▶ _Provided data_
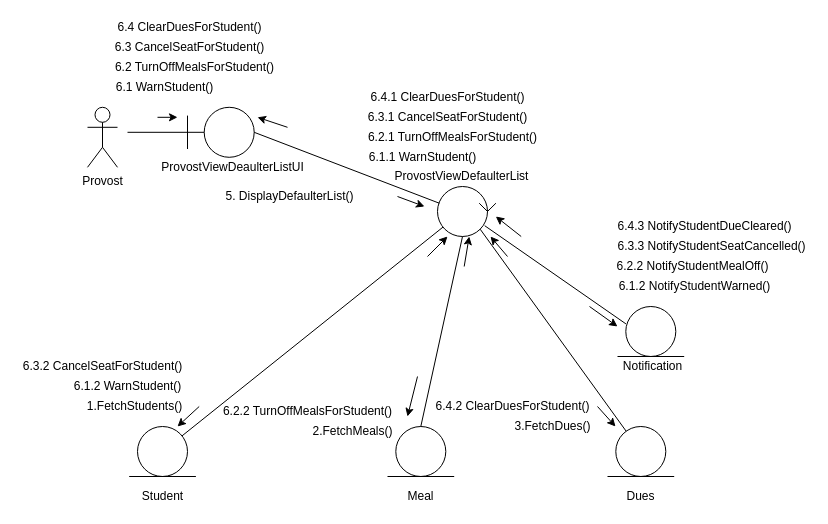
The draw.io diagram page "ViewDefaulterList" (7 of 11) of Collab.drawio in Noman1705088/CSE-326, before the edit. Source tidied: cells renumbered, new cells numbered last; positions are measured from the earlier drawing's top-left corner, leaving out a move shared by most shapes. Both pictures are drawn from the tidied source at 100%, with x=0, y=0 at pixel (17, 17).
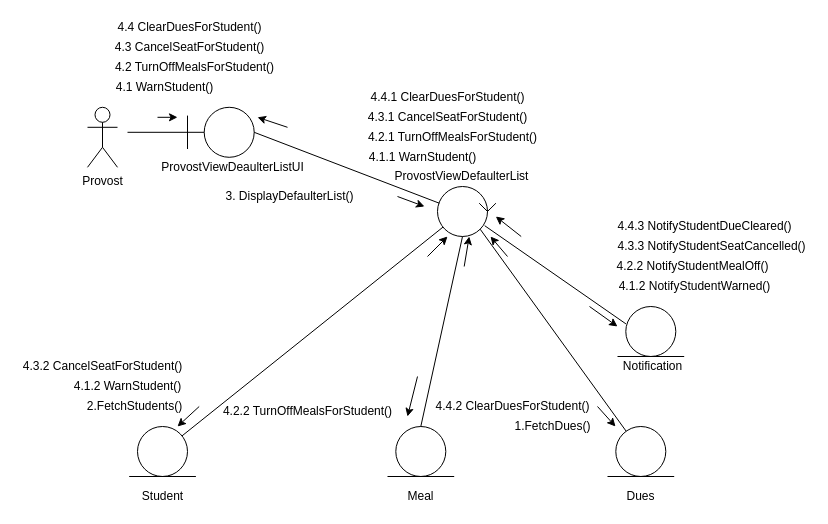
The same page after the edit.

The change refers to these unchanged cells:
```xml
<mxCell id="2" style="group;" parent="1" vertex="1">
  <mxGeometry x="210" y="119" width="275" height="80" as="geometry" />
</mxCell>
```

What changed in the source:
```diff
@@
-    <mxCell id="12" value="6.1 WarnStudent()" style="text;html=1;align=center;verticalAlign=middle;strokeColor=none;fillColor=none;" parent="2" vertex="1">
+    <mxCell id="12" value="4.1 WarnStudent()" style="text;html=1;align=center;verticalAlign=middle;strokeColor=none;fillColor=none;" parent="2" vertex="1">
       <mxGeometry x="-118.3" y="-59.2" width="110" height="20" as="geometry" />
     </mxCell>
-    <mxCell id="13" value="6.2 TurnOffMealsForStudent()" style="text;html=1;align=center;verticalAlign=middle;strokeColor=none;fillColor=none;" parent="2" vertex="1">
+    <mxCell id="13" value="4.2 TurnOffMealsForStudent()" style="text;html=1;align=center;verticalAlign=middle;strokeColor=none;fillColor=none;" parent="2" vertex="1">
       <mxGeometry x="-118.3" y="-79.2" width="170" height="20" as="geometry" />
     </mxCell>
-    <mxCell id="14" value="6.3 CancelSeatForStudent()" style="text;html=1;align=center;verticalAlign=middle;strokeColor=none;fillColor=none;" parent="2" vertex="1">
+    <mxCell id="14" value="4.3 CancelSeatForStudent()" style="text;html=1;align=center;verticalAlign=middle;strokeColor=none;fillColor=none;" parent="2" vertex="1">
       <mxGeometry x="-118.3" y="-99.2" width="160" height="20" as="geometry" />
     </mxCell>
-    <mxCell id="15" value="6.4 ClearDuesForStudent()" style="text;html=1;align=center;verticalAlign=middle;strokeColor=none;fillColor=none;" parent="2" vertex="1">
+    <mxCell id="15" value="4.4 ClearDuesForStudent()" style="text;html=1;align=center;verticalAlign=middle;strokeColor=none;fillColor=none;" parent="2" vertex="1">
       <mxGeometry x="-118.3" y="-119.2" width="160" height="20" as="geometry" />
     </mxCell>
@@
-    <mxCell id="17" value="5. DisplayDefaulterList()" style="text;html=1;align=center;verticalAlign=middle;strokeColor=none;fillColor=none;" parent="2" vertex="1">
+    <mxCell id="17" value="3. DisplayDefaulterList()" style="text;html=1;align=center;verticalAlign=middle;strokeColor=none;fillColor=none;" parent="2" vertex="1">
       <mxGeometry x="-8.3" y="50" width="140" height="20" as="geometry" />
     </mxCell>
@@
-    <mxCell id="49" value="1.FetchStudents()" style="text;html=1;align=center;verticalAlign=middle;strokeColor=none;fillColor=none;" parent="1" vertex="1">
+    <mxCell id="49" value="2.FetchStudents()" style="text;html=1;align=center;verticalAlign=middle;strokeColor=none;fillColor=none;" parent="1" vertex="1">
       <mxGeometry x="61.7" y="379" width="110" height="20" as="geometry" />
     </mxCell>
-    <mxCell id="50" value="2.FetchMeals()" style="text;html=1;align=center;verticalAlign=middle;strokeColor=none;fillColor=none;" parent="1" vertex="1">
-      <mxGeometry x="285" y="404" width="100" height="20" as="geometry" />
-    </mxCell>
@@
-    <mxCell id="57" value="3.FetchDues()" style="text;html=1;align=center;verticalAlign=middle;strokeColor=none;fillColor=none;" parent="1" vertex="1">
+    <mxCell id="57" value="1.FetchDues()" style="text;html=1;align=center;verticalAlign=middle;strokeColor=none;fillColor=none;" parent="1" vertex="1">
       <mxGeometry x="490" y="399" width="90" height="20" as="geometry" />
     </mxCell>
-    <mxCell id="58" value="6.1.2 WarnStudent()" style="text;html=1;align=center;verticalAlign=middle;strokeColor=none;fillColor=none;" parent="1" vertex="1">
+    <mxCell id="58" value="4.1.2 WarnStudent()" style="text;html=1;align=center;verticalAlign=middle;strokeColor=none;fillColor=none;" parent="1" vertex="1">
       <mxGeometry x="50" y="359" width="120" height="20" as="geometry" />
     </mxCell>
-    <mxCell id="59" value="6.2.2 TurnOffMealsForStudent()" style="text;html=1;align=center;verticalAlign=middle;strokeColor=none;fillColor=none;" parent="1" vertex="1">
+    <mxCell id="59" value="4.2.2 TurnOffMealsForStudent()" style="text;html=1;align=center;verticalAlign=middle;strokeColor=none;fillColor=none;" parent="1" vertex="1">
       <mxGeometry x="200" y="384" width="180" height="20" as="geometry" />
     </mxCell>
-    <mxCell id="60" value="6.3.2 CancelSeatForStudent()" style="text;html=1;align=center;verticalAlign=middle;strokeColor=none;fillColor=none;" parent="1" vertex="1">
+    <mxCell id="60" value="4.3.2 CancelSeatForStudent()" style="text;html=1;align=center;verticalAlign=middle;strokeColor=none;fillColor=none;" parent="1" vertex="1">
       <mxGeometry y="339" width="170" height="20" as="geometry" />
     </mxCell>
-    <mxCell id="61" value="6.4.2 ClearDuesForStudent()" style="text;html=1;align=center;verticalAlign=middle;points=[];strokeColor=none;fillColor=none;" parent="1" vertex="1">
+    <mxCell id="61" value="4.4.2 ClearDuesForStudent()" style="text;html=1;align=center;verticalAlign=middle;points=[];strokeColor=none;fillColor=none;" parent="1" vertex="1">
       <mxGeometry x="410" y="379" width="170" height="20" as="geometry" />
     </mxCell>
-    <mxCell id="62" value="6.2.2 NotifyStudentMealOff()" style="text;html=1;align=center;verticalAlign=middle;strokeColor=none;fillColor=none;" parent="1" vertex="1">
+    <mxCell id="62" value="4.2.2 NotifyStudentMealOff()" style="text;html=1;align=center;verticalAlign=middle;strokeColor=none;fillColor=none;" parent="1" vertex="1">
       <mxGeometry x="590" y="239" width="170" height="20" as="geometry" />
     </mxCell>
-    <mxCell id="63" value="6.3.3 NotifyStudentSeatCancelled()" style="text;html=1;align=center;verticalAlign=middle;strokeColor=none;fillColor=none;" parent="1" vertex="1">
+    <mxCell id="63" value="4.3.3 NotifyStudentSeatCancelled()" style="text;html=1;align=center;verticalAlign=middle;strokeColor=none;fillColor=none;" parent="1" vertex="1">
       <mxGeometry x="593.7" y="219" width="200" height="20" as="geometry" />
     </mxCell>
-    <mxCell id="64" value="6.4.3 NotifyStudentDueCleared()" style="text;html=1;align=center;verticalAlign=middle;strokeColor=none;fillColor=none;" parent="1" vertex="1">
+    <mxCell id="64" value="4.4.3 NotifyStudentDueCleared()" style="text;html=1;align=center;verticalAlign=middle;strokeColor=none;fillColor=none;" parent="1" vertex="1">
       <mxGeometry x="591.7" y="199" width="190" height="20" as="geometry" />
     </mxCell>
-    <mxCell id="65" value="6.1.2 NotifyStudentWarned()" style="text;html=1;align=center;verticalAlign=middle;strokeColor=none;fillColor=none;" parent="1" vertex="1">
+    <mxCell id="65" value="4.1.2 NotifyStudentWarned()" style="text;html=1;align=center;verticalAlign=middle;strokeColor=none;fillColor=none;" parent="1" vertex="1">
       <mxGeometry x="591.7" y="259" width="170" height="20" as="geometry" />
     </mxCell>
@@
-    <mxCell id="67" value="6.4.1 ClearDuesForStudent()" style="text;html=1;align=center;verticalAlign=middle;strokeColor=none;fillColor=none;" parent="1" vertex="1">
+    <mxCell id="67" value="4.4.1 ClearDuesForStudent()" style="text;html=1;align=center;verticalAlign=middle;strokeColor=none;fillColor=none;" parent="1" vertex="1">
       <mxGeometry x="345" y="69.8" width="170" height="20" as="geometry" />
     </mxCell>
-    <mxCell id="68" value="6.1.1 WarnStudent()" style="text;html=1;align=center;verticalAlign=middle;strokeColor=none;fillColor=none;" parent="1" vertex="1">
+    <mxCell id="68" value="4.1.1 WarnStudent()" style="text;html=1;align=center;verticalAlign=middle;strokeColor=none;fillColor=none;" parent="1" vertex="1">
       <mxGeometry x="345" y="129.8" width="120" height="20" as="geometry" />
     </mxCell>
-    <mxCell id="69" value="6.2.1 TurnOffMealsForStudent()" style="text;html=1;align=center;verticalAlign=middle;strokeColor=none;fillColor=none;" parent="1" vertex="1">
+    <mxCell id="69" value="4.2.1 TurnOffMealsForStudent()" style="text;html=1;align=center;verticalAlign=middle;strokeColor=none;fillColor=none;" parent="1" vertex="1">
       <mxGeometry x="345" y="109.8" width="180" height="20" as="geometry" />
     </mxCell>
-    <mxCell id="70" value="6.3.1 CancelSeatForStudent()" style="text;html=1;align=center;verticalAlign=middle;strokeColor=none;fillColor=none;" parent="1" vertex="1">
+    <mxCell id="70" value="4.3.1 CancelSeatForStudent()" style="text;html=1;align=center;verticalAlign=middle;strokeColor=none;fillColor=none;" parent="1" vertex="1">
       <mxGeometry x="345" y="89.8" width="170" height="20" as="geometry" />
     </mxCell>
```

▶ _Task objective_
Go through the entries above and pull out each line with "points" in it.

▶ _Problem solution_
-    <mxCell id="61" value="6.4.2 ClearDuesForStudent()" style="text;html=1;align=center;verticalAlign=middle;points=[];strokeColor=none;fillColor=none;" parent="1" vertex="1">
+    <mxCell id="61" value="4.4.2 ClearDuesForStudent()" style="text;html=1;align=center;verticalAlign=middle;points=[];strokeColor=none;fillColor=none;" parent="1" vertex="1">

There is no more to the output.